_Work instruction_: Write out the records again exactly and exclude the pictures.

_Source material_:
* * * *

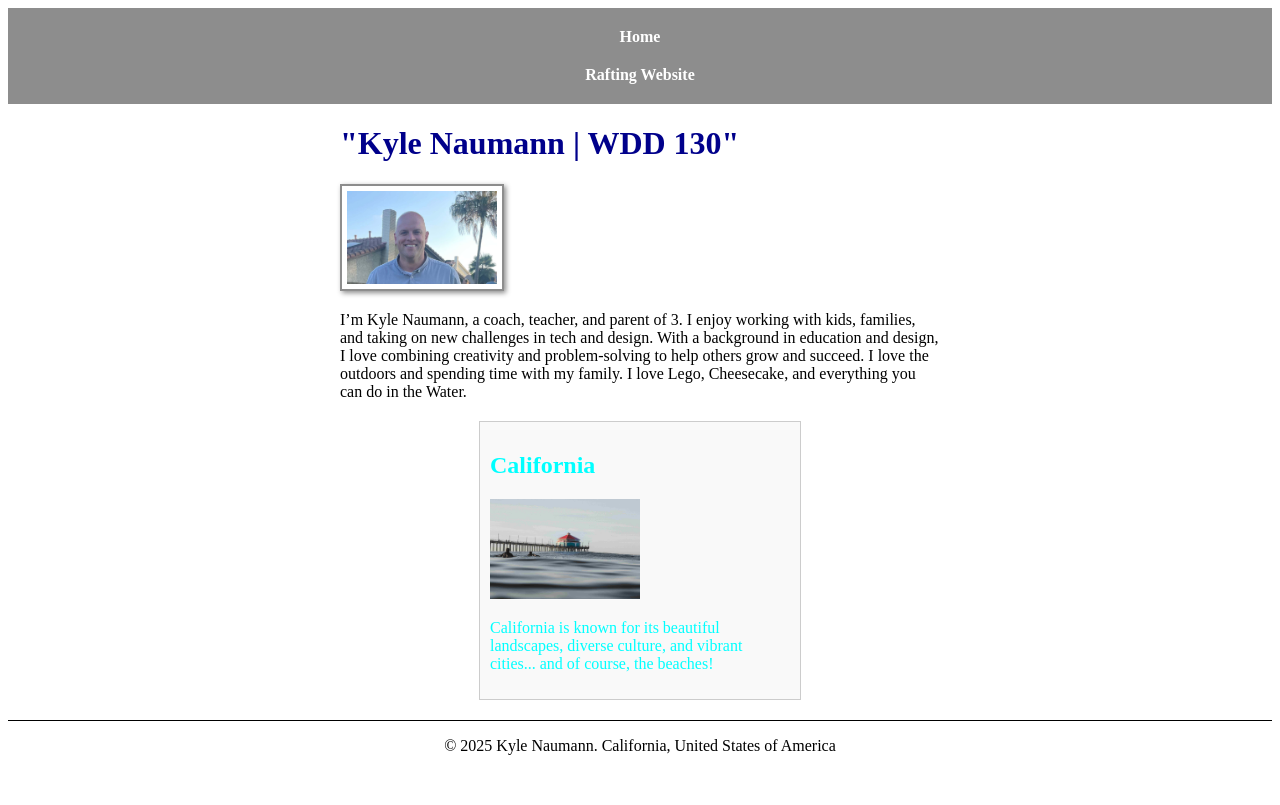
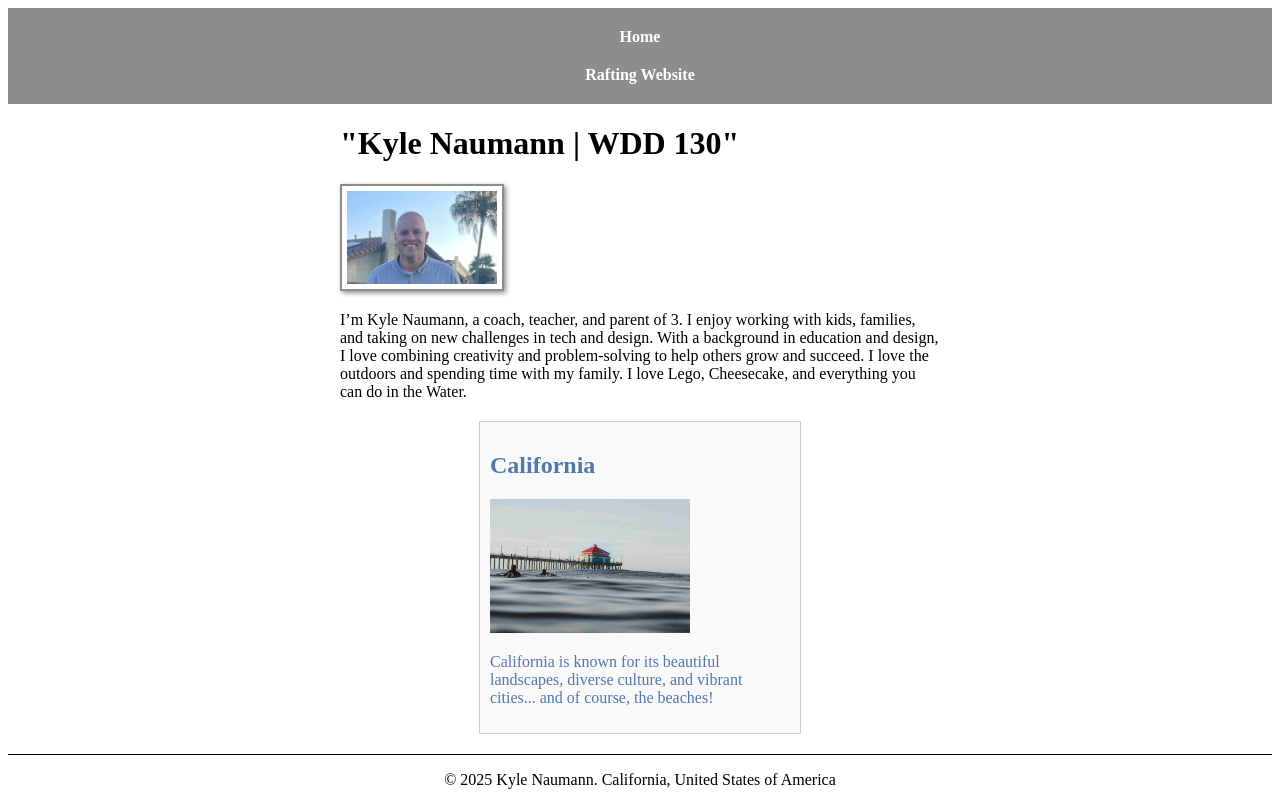
Before and after one commit to kyle-naumann/wdd130, a plain HTML site: page index.html in a window 1280 px wide. Drawn offline with Linux system fonts and the light colour scheme.

Commit message:
Style sheet had wrong path... fixed it.

```diff
--- a/index.html
+++ b/index.html
@@ -7,7 +7,7 @@
     <title> Kyle Naumann | WDD 130</title>
     <meta name="description" content="Kyle Naumann's website for WDD 130">
     <meta name="author" content="Kyle Naumann">
-    <link rel="stylesheet" href="wdd130/styles/styles.css">
+    <link rel="stylesheet" href="styles/styles.css">
 </head>
 
 <body>
--- a/styles/styles.css
+++ b/styles/styles.css
@@ -30,7 +30,7 @@ main img {
 }
 
 h1 {
-    color: darkblue;
+    color: rgb(0, 0, 0);
 }
 
 aside {
@@ -39,11 +39,11 @@ aside {
     padding: 10px;
     border: 1px solid #ccc;
     background-color: #f9f9f9;
-    color: aqua;
+    color: rgb(81, 121, 174);
 }
 
 aside img {
-    max-width: 150px;
+    width: 200px;
     height: auto;
 }
 
```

* * * *

_Answer for this exercise_:
Before and after one commit to kyle-naumann/wdd130, a plain HTML site: page index.html in a window 1280 px wide. Drawn offline with Linux system fonts and the light colour scheme.

Commit message:
Style sheet had wrong path... fixed it.

```diff
--- a/index.html
+++ b/index.html
@@ -7,7 +7,7 @@
     <title> Kyle Naumann | WDD 130</title>
     <meta name="description" content="Kyle Naumann's website for WDD 130">
     <meta name="author" content="Kyle Naumann">
-    <link rel="stylesheet" href="wdd130/styles/styles.css">
+    <link rel="stylesheet" href="styles/styles.css">
 </head>
 
 <body>
--- a/styles/styles.css
+++ b/styles/styles.css
@@ -30,7 +30,7 @@ main img {
 }
 
 h1 {
-    color: darkblue;
+    color: rgb(0, 0, 0);
 }
 
 aside {
@@ -39,11 +39,11 @@ aside {
     padding: 10px;
     border: 1px solid #ccc;
     background-color: #f9f9f9;
-    color: aqua;
+    color: rgb(81, 121, 174);
 }
 
 aside img {
-    max-width: 150px;
+    width: 200px;
     height: auto;
 }
 
```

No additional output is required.